  • The maximum size of primary school classes should be reduced (Ch. 20)
  • The term 'slow learner' should be substituted for 'educationally sub-normal'. (Ch. 21)
  • More men teachers are needed in primary schools (Ch. 25)


By the time the report was returned to the Ministry of Education, the change of government had led to the appointment of Anthony Crosland as minister. He received the report in 1967, but implementation of the recommendations was piecemeal.

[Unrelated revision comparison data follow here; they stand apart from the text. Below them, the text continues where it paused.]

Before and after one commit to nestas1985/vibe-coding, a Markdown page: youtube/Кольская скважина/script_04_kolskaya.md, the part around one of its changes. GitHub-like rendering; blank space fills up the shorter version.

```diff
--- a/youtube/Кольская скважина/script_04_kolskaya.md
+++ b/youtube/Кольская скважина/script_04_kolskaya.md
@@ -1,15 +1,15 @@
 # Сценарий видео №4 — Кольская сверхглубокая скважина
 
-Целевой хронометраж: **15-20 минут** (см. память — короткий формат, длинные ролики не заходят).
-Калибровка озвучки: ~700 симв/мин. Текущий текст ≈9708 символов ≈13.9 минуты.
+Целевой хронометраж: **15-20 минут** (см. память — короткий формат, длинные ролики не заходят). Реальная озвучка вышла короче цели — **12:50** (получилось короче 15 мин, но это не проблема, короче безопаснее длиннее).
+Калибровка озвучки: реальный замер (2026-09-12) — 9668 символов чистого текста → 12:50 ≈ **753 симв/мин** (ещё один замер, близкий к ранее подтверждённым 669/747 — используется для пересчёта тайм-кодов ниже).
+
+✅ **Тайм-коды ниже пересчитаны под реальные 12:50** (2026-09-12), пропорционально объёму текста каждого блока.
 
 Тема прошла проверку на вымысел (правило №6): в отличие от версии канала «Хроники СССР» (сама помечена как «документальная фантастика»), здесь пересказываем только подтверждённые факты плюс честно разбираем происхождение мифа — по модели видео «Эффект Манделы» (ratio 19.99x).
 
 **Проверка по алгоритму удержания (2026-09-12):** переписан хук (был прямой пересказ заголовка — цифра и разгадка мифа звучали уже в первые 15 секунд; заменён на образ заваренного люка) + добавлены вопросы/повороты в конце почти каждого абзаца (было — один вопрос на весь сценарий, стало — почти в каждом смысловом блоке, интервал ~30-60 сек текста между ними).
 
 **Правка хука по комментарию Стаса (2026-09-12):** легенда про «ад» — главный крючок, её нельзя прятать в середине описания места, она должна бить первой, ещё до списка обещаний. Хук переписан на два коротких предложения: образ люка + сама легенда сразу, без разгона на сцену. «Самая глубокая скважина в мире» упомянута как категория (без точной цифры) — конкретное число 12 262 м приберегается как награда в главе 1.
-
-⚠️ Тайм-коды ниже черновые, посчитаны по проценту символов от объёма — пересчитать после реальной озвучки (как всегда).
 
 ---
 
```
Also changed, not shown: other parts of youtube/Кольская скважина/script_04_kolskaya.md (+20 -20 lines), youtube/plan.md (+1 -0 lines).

In some areas, local education authorities implemented changes themselves, such as the introduction of three-tier education systems in many places. Similarly, over the 40 years, many of the recommendations which first appeared in the report, have evolved and appeared in legislation under other guises, such as the widespread introduction of state-funded nursery provision, Extended Schools, requirement for a Home School Agreement to be presented (but not signed), the ban on corporal punishment, ESOL programmes, Educational Action Zones and most of all the comprehensive system. However the three-tier system is now uncommon in Britain with a two-tier system of primary school followed by a transition aged 11 to secondary school being normal. The system of children transferring to secondary school at the age of 12 has now been almost completely abandoned.

Male teachers remain a small minority in primaries.

New Primary Review[edit]

A new review of primary education in England began on 2 October 2006 under the leadership of Professor Robin Alexander under the title The Primary Review.

Primary sources[edit]

The official records of the Plowden committee are held in the records created or inherited by the Department of Education and Science, and of related bodies The National Archives. The personal papers of Bridget Horatia Plowden, including records regarding the Plowden Report are held in the Archives of the Institute of Education, University of London, (Ref: DC/PL) [2].

External links[edit]